  • Infection and abortion is caused by a protozoan parasite Toxoplasma gondii.
  • Cats, particularly kittens will spread the organism in the form of millions of very resistant oocysts in their faeces. The oocysts contaminate pasture and supplementary feed. After ingestion of the contaminated feed the susceptible sheep are infected for life. Infection of the placenta and foetus only occurs at the time of the initial infection.
  • It has been suggested that it can also be transmitted to susceptible ewes, during mating through ram semen.
  • The effect on the pregnant ewe will depend on the time during pregnancy that she becomes infected.
    • An infection in very early pregnancy (<60 days) will lead to foetal resorption and the ewe is likely to return to oestrus or become a dry ewe.
    • An infection in mid pregnancy (60-120 days) will cause foetal death, mummification and abortion. The time from infection to abortion is about 40 days.
    • An infection in late pregnancy (>120 days) usually results in the birth of a normal lamb which could already be infected or develop immunity.
  • The best way to confirm a diagnosis of Toxoplasma abortion is by histology from an aborted foetus.


  • This is arguably the most common cause of sheep abortion in NZ and is caused by the bacteria Campylobacter fetus fetus.
  • Abortion usually occurs within the last 6 weeks of pregnancy, 7-25 days after infection.
  • Following abortion the ewes remain healthy and are immune to repeat infections.
  • Infection is spread during an outbreak by the ingestion of contaminated feed from aborted materials.
  • Infected carrier animals, which harbour the organism within the gut are believed to maintain the infection within a flock and spread it between flocks.
  • Infected farms will often see outbreaks every few years.
  • Diagnosis is usually confirmed by microscopic examination or culture of the stomach contents of an aborted lamb.


  • Although not regarded as a common cause of abortion, Leptospirosis (serovar Pomona) has been shown to cause foetal loss and abortion in Hoggets in New Zealand and abortion in both ewe and goat flocks in other countries.
  • The maintenance host for L. pomona is the pig. Hence infections are more commonly seen in areas where there is a high incidence of wild pigs.
  • Infection is spread via urine.
  • Leptospiral organisms can survive for several months in water. Which can lead to increases in the infection rate occurring after flooding.
  • Leptospirosis is a zoonotic disease and in New Zealand virtually 100% of sheep flocks show evidence of exposure to this organism.

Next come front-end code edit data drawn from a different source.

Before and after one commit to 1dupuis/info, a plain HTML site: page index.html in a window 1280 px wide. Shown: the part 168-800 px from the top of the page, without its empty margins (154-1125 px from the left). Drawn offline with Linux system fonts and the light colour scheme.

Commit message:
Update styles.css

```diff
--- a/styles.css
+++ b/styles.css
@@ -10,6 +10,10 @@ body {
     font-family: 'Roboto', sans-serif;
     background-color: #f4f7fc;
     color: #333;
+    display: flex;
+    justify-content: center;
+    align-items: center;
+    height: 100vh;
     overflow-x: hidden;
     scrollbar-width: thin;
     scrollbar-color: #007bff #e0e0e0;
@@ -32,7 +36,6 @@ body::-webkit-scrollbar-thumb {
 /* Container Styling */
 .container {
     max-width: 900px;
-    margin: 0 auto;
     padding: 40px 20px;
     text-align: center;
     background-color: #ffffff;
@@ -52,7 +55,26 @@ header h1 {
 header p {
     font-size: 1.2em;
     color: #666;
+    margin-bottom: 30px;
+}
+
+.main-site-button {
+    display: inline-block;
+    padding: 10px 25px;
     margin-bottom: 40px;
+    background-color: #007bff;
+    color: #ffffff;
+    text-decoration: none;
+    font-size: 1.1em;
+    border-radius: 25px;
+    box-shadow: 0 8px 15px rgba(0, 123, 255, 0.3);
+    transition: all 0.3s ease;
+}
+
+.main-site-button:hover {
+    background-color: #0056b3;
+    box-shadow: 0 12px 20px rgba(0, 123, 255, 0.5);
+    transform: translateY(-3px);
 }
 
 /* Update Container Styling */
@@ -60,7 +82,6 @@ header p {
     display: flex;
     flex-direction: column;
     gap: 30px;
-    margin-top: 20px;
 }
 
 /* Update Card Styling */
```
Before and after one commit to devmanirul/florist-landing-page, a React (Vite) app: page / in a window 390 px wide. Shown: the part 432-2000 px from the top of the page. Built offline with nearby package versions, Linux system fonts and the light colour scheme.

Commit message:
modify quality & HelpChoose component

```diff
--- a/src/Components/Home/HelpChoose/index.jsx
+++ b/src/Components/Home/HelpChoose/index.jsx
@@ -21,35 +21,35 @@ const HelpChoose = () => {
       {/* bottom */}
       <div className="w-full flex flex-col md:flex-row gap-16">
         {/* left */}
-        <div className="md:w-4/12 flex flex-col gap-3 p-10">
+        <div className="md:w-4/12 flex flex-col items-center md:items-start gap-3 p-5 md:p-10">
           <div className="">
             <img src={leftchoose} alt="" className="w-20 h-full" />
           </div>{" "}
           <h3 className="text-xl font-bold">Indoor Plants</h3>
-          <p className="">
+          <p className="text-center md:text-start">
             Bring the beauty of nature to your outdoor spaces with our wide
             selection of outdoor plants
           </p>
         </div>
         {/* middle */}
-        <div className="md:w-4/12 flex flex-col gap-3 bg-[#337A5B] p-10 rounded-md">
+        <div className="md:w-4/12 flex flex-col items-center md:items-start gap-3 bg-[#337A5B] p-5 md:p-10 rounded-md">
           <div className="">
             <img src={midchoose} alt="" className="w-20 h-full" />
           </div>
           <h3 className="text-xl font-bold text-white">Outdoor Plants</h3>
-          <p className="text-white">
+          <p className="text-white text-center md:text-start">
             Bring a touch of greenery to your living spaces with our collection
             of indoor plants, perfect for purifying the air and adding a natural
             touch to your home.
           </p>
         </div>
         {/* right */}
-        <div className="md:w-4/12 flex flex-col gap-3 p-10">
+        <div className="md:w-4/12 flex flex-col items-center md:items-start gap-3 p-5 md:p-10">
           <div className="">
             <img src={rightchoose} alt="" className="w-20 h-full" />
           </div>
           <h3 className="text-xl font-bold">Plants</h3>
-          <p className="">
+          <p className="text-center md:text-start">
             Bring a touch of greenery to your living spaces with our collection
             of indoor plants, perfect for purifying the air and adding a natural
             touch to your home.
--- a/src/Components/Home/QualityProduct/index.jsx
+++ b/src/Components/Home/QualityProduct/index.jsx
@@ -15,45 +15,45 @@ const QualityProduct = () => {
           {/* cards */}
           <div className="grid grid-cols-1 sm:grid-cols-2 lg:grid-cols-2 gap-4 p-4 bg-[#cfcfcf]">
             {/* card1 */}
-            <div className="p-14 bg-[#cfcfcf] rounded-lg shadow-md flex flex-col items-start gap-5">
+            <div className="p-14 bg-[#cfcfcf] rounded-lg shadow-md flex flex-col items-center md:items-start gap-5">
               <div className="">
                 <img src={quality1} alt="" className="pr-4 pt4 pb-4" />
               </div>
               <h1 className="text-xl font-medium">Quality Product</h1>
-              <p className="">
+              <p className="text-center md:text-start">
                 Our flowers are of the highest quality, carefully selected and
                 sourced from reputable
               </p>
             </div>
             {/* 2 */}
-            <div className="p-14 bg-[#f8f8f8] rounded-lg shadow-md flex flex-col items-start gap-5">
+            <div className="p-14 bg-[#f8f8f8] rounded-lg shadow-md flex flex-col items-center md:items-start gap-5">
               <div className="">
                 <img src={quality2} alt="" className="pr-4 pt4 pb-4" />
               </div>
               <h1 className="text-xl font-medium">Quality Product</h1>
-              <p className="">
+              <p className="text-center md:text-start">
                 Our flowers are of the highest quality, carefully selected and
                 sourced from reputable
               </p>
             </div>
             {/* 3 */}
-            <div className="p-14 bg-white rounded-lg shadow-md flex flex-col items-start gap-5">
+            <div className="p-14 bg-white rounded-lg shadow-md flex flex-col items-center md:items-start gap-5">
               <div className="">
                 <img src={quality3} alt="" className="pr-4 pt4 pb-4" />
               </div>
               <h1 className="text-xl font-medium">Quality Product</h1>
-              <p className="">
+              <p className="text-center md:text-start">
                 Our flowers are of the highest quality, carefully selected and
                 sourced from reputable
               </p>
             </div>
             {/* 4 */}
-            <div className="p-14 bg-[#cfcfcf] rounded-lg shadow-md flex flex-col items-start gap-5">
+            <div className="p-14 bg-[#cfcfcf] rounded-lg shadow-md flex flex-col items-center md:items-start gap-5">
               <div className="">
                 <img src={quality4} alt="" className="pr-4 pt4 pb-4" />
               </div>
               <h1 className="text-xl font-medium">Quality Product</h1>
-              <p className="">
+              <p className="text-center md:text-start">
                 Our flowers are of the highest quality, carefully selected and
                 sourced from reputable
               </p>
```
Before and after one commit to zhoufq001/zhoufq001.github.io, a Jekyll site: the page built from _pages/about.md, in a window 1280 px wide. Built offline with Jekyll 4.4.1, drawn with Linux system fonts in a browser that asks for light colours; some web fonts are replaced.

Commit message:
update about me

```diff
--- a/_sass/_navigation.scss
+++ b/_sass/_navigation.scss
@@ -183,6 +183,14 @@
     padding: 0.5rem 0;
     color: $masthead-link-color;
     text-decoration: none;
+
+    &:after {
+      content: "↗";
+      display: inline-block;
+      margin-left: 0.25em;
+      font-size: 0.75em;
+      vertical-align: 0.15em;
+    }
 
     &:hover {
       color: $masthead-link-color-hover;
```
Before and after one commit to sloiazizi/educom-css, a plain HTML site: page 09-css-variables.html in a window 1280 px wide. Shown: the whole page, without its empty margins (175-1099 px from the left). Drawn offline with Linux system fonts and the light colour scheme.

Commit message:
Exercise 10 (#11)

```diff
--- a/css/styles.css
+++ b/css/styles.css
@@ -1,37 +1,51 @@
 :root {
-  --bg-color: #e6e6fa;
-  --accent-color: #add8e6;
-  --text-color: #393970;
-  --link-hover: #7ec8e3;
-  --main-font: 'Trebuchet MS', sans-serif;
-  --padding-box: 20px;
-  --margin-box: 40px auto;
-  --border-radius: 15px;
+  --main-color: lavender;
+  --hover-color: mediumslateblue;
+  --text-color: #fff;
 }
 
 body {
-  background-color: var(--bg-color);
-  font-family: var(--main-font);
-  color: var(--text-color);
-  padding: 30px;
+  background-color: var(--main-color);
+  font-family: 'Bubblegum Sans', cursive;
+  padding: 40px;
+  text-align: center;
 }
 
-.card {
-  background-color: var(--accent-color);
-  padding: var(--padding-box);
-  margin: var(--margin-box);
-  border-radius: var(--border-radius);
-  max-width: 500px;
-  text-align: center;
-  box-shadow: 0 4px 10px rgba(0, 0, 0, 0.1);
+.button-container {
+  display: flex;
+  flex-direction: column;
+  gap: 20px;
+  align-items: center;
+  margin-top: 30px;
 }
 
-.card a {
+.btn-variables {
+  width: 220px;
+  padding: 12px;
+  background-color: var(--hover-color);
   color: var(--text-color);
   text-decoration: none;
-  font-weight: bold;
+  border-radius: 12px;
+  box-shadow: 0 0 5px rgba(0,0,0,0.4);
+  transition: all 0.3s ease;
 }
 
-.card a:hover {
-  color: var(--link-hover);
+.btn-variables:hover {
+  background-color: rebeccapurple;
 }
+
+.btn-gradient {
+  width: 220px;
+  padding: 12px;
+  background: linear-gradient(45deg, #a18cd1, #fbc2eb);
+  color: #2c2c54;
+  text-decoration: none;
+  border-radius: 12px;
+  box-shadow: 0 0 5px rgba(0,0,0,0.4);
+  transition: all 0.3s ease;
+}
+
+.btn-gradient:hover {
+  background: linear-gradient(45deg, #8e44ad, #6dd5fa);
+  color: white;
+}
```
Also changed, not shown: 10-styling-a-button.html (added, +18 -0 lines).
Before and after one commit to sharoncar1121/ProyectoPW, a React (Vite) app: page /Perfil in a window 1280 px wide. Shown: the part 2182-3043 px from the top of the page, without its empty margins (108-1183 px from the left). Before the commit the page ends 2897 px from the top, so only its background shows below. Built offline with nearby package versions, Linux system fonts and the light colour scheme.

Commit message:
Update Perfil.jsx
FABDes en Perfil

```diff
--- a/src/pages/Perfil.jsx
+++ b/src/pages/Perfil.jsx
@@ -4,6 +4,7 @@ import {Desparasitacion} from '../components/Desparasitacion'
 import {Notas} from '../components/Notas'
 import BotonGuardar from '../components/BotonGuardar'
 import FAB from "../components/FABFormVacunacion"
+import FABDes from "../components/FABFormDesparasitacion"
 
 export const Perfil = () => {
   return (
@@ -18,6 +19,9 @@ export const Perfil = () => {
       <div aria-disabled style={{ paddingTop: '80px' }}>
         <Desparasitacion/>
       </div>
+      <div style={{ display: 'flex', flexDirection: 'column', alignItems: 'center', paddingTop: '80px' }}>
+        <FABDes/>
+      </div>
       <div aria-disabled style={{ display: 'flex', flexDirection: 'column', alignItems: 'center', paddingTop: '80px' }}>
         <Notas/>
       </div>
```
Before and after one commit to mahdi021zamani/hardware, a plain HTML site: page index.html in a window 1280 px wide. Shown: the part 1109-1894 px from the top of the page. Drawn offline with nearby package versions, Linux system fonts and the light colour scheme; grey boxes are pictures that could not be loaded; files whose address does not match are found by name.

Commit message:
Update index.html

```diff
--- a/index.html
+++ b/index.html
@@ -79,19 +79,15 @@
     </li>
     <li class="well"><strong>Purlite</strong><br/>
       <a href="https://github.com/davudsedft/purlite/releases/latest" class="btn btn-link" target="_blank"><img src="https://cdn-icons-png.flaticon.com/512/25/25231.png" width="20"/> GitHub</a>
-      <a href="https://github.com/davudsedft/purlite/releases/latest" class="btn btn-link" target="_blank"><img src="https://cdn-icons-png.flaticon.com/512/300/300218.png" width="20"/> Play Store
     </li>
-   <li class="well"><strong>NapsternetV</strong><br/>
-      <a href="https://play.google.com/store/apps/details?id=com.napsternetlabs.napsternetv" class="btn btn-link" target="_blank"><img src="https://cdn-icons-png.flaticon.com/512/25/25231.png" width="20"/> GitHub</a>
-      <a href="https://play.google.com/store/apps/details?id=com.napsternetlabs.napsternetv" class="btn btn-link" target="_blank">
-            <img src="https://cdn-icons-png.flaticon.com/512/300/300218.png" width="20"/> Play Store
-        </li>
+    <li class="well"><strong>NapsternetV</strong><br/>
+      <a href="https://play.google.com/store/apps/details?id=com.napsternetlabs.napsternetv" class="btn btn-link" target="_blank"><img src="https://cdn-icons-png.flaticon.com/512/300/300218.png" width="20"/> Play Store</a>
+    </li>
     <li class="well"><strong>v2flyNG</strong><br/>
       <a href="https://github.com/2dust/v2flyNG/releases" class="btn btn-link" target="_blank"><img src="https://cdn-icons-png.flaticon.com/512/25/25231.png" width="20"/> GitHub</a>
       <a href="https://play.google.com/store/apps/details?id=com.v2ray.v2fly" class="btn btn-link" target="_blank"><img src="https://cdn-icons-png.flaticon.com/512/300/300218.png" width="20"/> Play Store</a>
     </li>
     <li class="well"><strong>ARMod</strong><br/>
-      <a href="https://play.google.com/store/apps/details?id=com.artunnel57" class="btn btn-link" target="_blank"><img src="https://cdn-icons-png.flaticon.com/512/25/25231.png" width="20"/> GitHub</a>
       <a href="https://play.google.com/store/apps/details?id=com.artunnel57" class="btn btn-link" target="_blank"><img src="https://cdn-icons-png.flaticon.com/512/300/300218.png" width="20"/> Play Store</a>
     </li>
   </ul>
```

  • Ewes are infected by direct contact with aborted material or from ingestion of contaminated feed.
  • On average about 3-4% of a flock may abort over a 30 day period (range 7-75 days). Although this can be higher in totally naive flocks. With no treatment about 30-50% of aborted ewes will die.
  • Ewes that do survive will become carriers for up to 6 months. Black backed gulls have been shown to carry the organism and it can also survive in the environment for at least 4 months.
  • Diagnosis can be made from culture of the foetal stomach contents, placenta or vaginal swabs. Dead ewes usually have a severely infected uterus and fetuses are very rotten with swollen livers.